**To do**
Among the records that follow, how many lines contain the word "margin"? Give the number and no other words.

**Given entries**
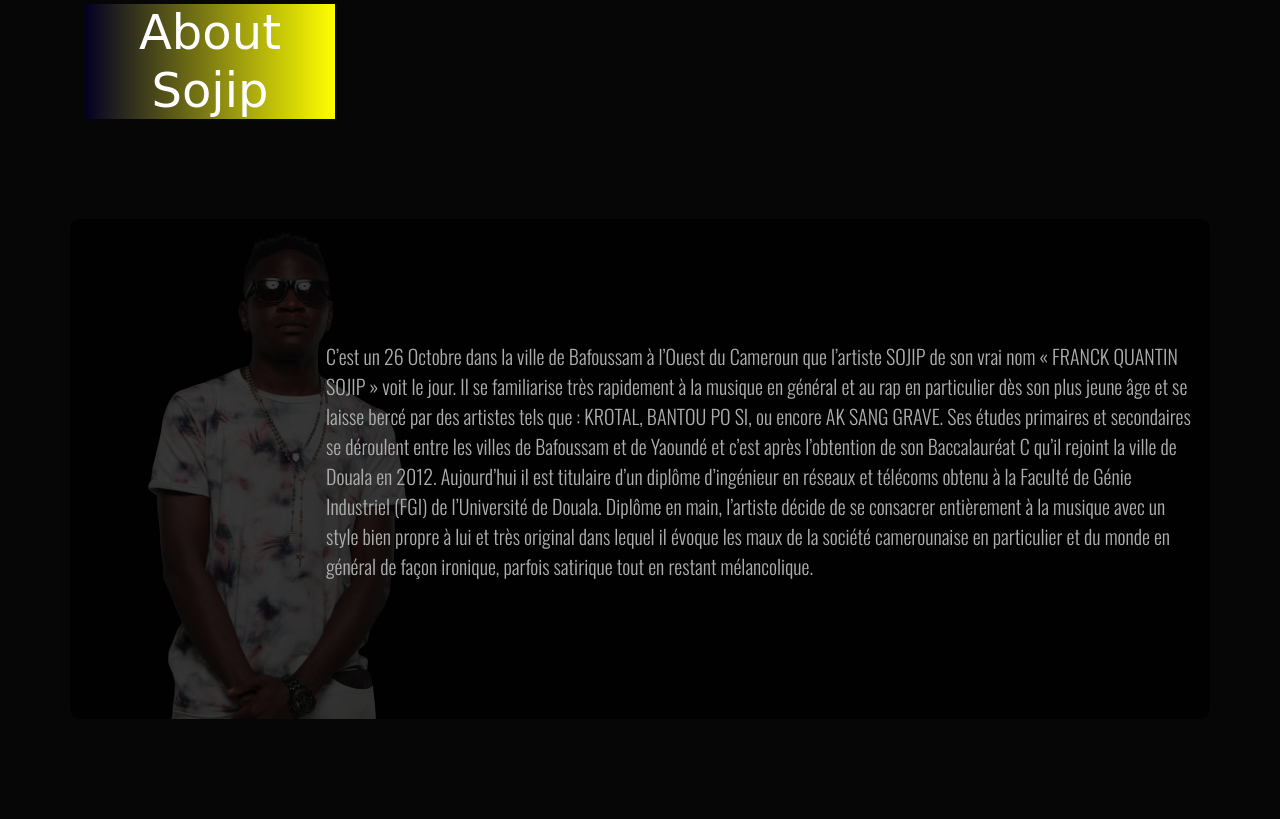
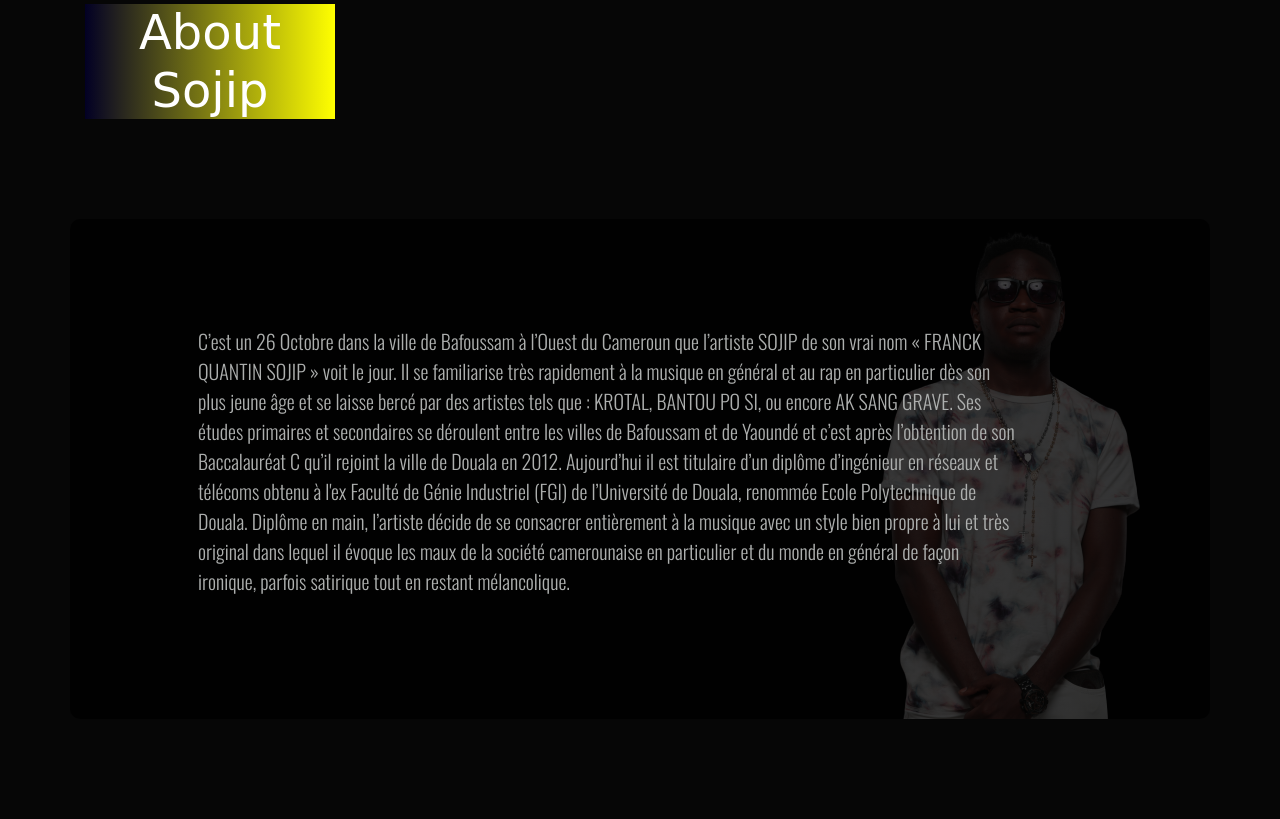
Before and after one commit to sojip/ep_website, a Flask app: page / in a window 1280 px wide. Shown: the part 1371-2190 px from the top of the page. Run offline with Flask 2, Linux system fonts and the light colour scheme; some libraries are stand-ins or nearby versions; some web fonts are replaced.

Commit message:
interface ok

```diff
--- a/static/css/style.css
+++ b/static/css/style.css
@@ -196,17 +196,21 @@ input[type=range]::-moz-range-thumb {
   font-family: "Oswald", sans-serif;
   margin-top: 100px;
   margin-bottom: 100px;
+  padding: 10px;
   background: linear-gradient(rgba(0, 0, 0, 0.75), rgba(0, 0, 0, 0.75)), url(/static/img/3_.png);
   background-repeat: no-repeat;
-  border-radius: 10px; }
+  border-radius: 10px;
+  background-position: right top; }
 
 @media (min-width: 576px) {
   #about {
     height: 500px;
     display: flex;
-    align-items: center; } }
+    align-items: center;
+    background-position: right top; } }
 @media (min-width: 768px) {
   #about {
-    padding-left: 20%; } }
+    padding-left: 10%;
+    padding-right: 15%; } }
 
 /*# sourceMappingURL=style.css.map */
--- a/static/scss/style.scss
+++ b/static/scss/style.scss
@@ -120,6 +120,8 @@ li {
     perspective: 400px;
     font-family: $text_font;
 
+
+
 }
 
 
@@ -133,6 +135,9 @@ img {
     width: 100%;
     box-shadow: -15px 10px 20px black;
     transform-origin: center left;
+
+
+
 }
 
 
@@ -191,6 +196,7 @@ img {
     display: flex;
     justify-content: space-between;
     align-items: center;
+
 }
 
 .fa-play-circle, .fa-pause-circle {
@@ -237,6 +243,7 @@ img {
     background-color: #222;
     margin: 25px 15px;
     border-radius: 10px;
+
 }
 
 input[type=range] {
@@ -269,6 +276,8 @@ input[type=range]::-moz-range-thumb {
     font-size: 12px;
 }
 
+
+
 /* About Sojip */
 
 #about {
@@ -276,6 +285,7 @@ input[type=range]::-moz-range-thumb {
     font-family: $text_font;
     margin-top: 100px;
     margin-bottom:100px;
+    padding: 10px;
     background:
     /* top, transparent red */
     linear-gradient(
@@ -287,6 +297,8 @@ input[type=range]::-moz-range-thumb {
 
     background-repeat: no-repeat;
     border-radius: 10px;
+    background-position: right top;
+
 
 }
 
@@ -295,10 +307,14 @@ input[type=range]::-moz-range-thumb {
         height: 500px;
         display: flex;
         align-items: center;
+        background-position: right top;
+
     }
 }
 @media(min-width:768px) {
     #about {
-        padding-left: 20%;
+        padding-left:10%;
+        padding-right: 15%;
+
     }
 }
--- a/templates/index.html
+++ b/templates/index.html
@@ -212,7 +212,7 @@
           Il se familiarise très rapidement à la musique en général et au rap en particulier dès son plus jeune âge et se laisse bercé par des artistes tels que :
           KROTAL, BANTOU PO SI, ou encore AK SANG GRAVE.
           Ses études primaires et secondaires se déroulent entre les villes de Bafoussam et de Yaoundé et c’est après l’obtention de son Baccalauréat C qu’il rejoint la ville
-          de Douala en 2012. Aujourd’hui il est titulaire d’un diplôme d’ingénieur en réseaux et télécoms obtenu à la Faculté  de Génie Industriel (FGI) de l’Université de Douala.
+          de Douala en 2012. Aujourd’hui il est titulaire d’un diplôme d’ingénieur en réseaux et télécoms obtenu à l'ex Faculté  de Génie Industriel (FGI) de l’Université de Douala, renommée Ecole Polytechnique de Douala.
           Diplôme en main, l’artiste décide de se consacrer entièrement à la musique avec un style bien propre à lui et très original dans lequel il évoque les maux de la société
           camerounaise en particulier et du monde en général de façon ironique, parfois satirique tout en restant mélancolique.
         </p>
```
Also changed, not shown: 1 other file.
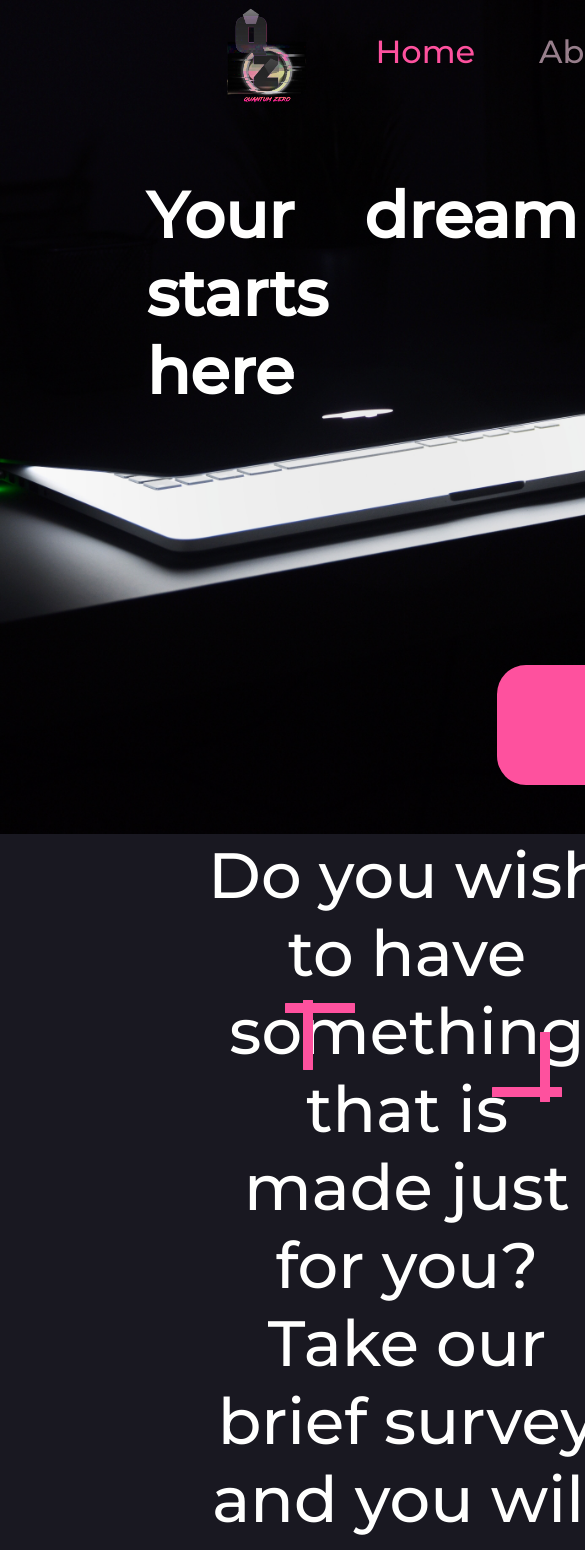
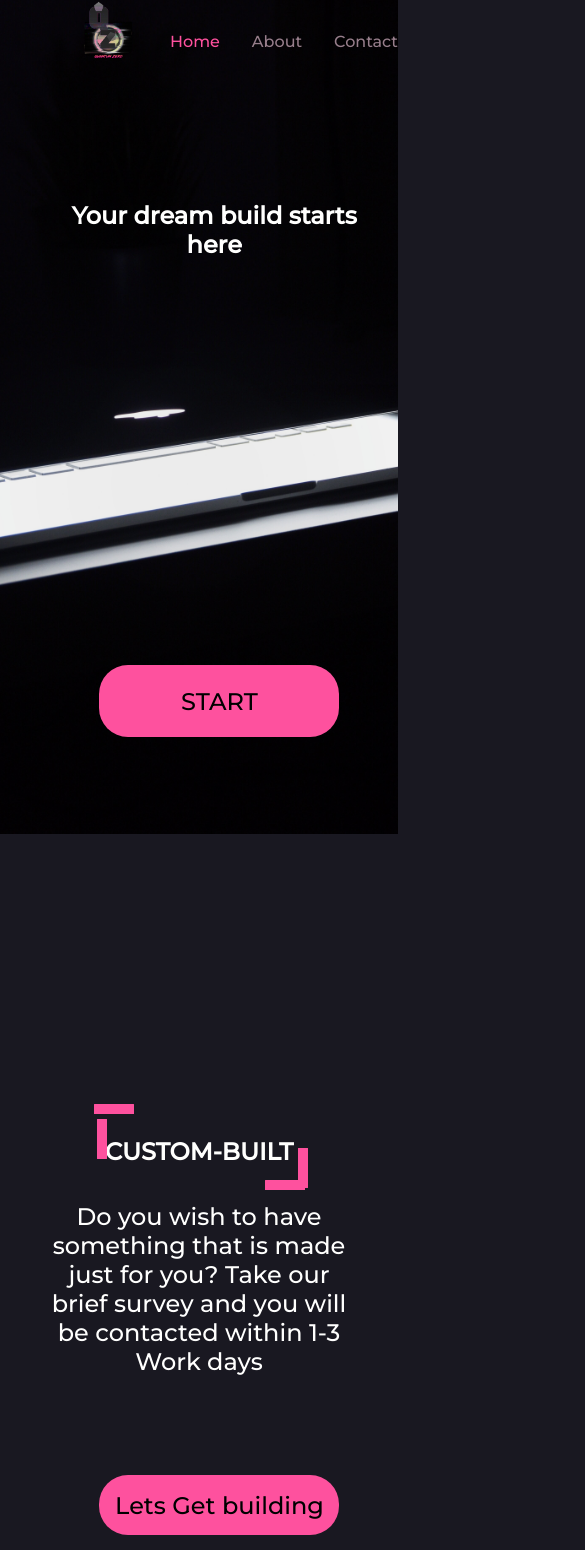
Before and after one commit to TuBl/QuantumZero, a Vue app: page / in a window 390 px wide. Shown: the top 1550 px of the page, 585 px wide, since content can reach past the window. Built offline with nearby package versions, Linux system fonts and the light colour scheme.

Commit message:
Landing-Mobile style

```diff
--- a/src/components/Nav.vue
+++ b/src/components/Nav.vue
@@ -65,4 +65,30 @@
 			}
 		}
 	}
+	@media only screen and (max-width: 460px) {
+		nav {
+			height: 100%;
+			width: 100%;
+			padding: 2em;
+			margin-left: -6em;
+			color: white;
+			display: grid;
+			grid-template-columns: 1fr 1fr;
+			grid-template-rows: 1fr;
+			grid-template-areas: "logo      links";
+			img {
+				grid-area: logo;
+				height: 90px;
+				width: 90px;
+			}
+			ul {
+				grid-area: links;
+				list-style: none;
+				font-size: 1rem;
+				a {
+					padding: 1em;
+				}
+			}
+		}
+	}
 </style>
--- a/src/views/Landing.vue
+++ b/src/views/Landing.vue
@@ -308,4 +308,86 @@
 			}
 		}
 	}
+
+	@media only screen and (max-width: 460px) {
+		.grid-container {
+			margin-top: -10em;
+			&__hero {
+				h1 {
+					text-align: center;
+					font-size: 1.5rem;
+					position: absolute;
+					top: 25%;
+					left: 18%;
+				}
+				.btn {
+					width: 10em;
+					font-size: 1.5rem;
+					left: 25%;
+				}
+				.btn:hover {
+					cursor: pointer;
+				}
+			}
+
+			&__custom-built {
+				h1 {
+					margin-bottom: 1.5em;
+					font-size: 1.5rem;
+				}
+				h1::after,
+				h1::before {
+					content: "";
+					height: 10px;
+					width: 40px;
+				}
+				h1::before {
+					top: 69.5%;
+					left: 71%;
+				}
+				h1::after {
+					top: 70.5%;
+					left: 66.5%;
+				}
+
+				&__text {
+					font-size: 1.5rem;
+					width: 80%;
+				}
+				&__text::before,
+				&__text::after {
+					content: "";
+					height: 10px;
+					width: 40px;
+				}
+				&__text::before {
+					top: 67.8%;
+					left: 20.5%;
+				}
+				&__text::after {
+					top: 66%;
+					left: 23.6%;
+				}
+				.btn {
+					width: 10em;
+					font-size: 1.5rem;
+					left: 25%;
+					top: 88%;
+					position: absolute;
+					display: inline-block;
+					background: #fe519e;
+					border: 0px;
+					border-radius: 29px;
+					display: flex;
+					justify-content: center;
+					align-items: center;
+					text-align: center;
+					color: black;
+				}
+				.btn:hover {
+					cursor: pointer;
+				}
+			}
+		}
+	}
 </style>
```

**Answer to this exercise**
8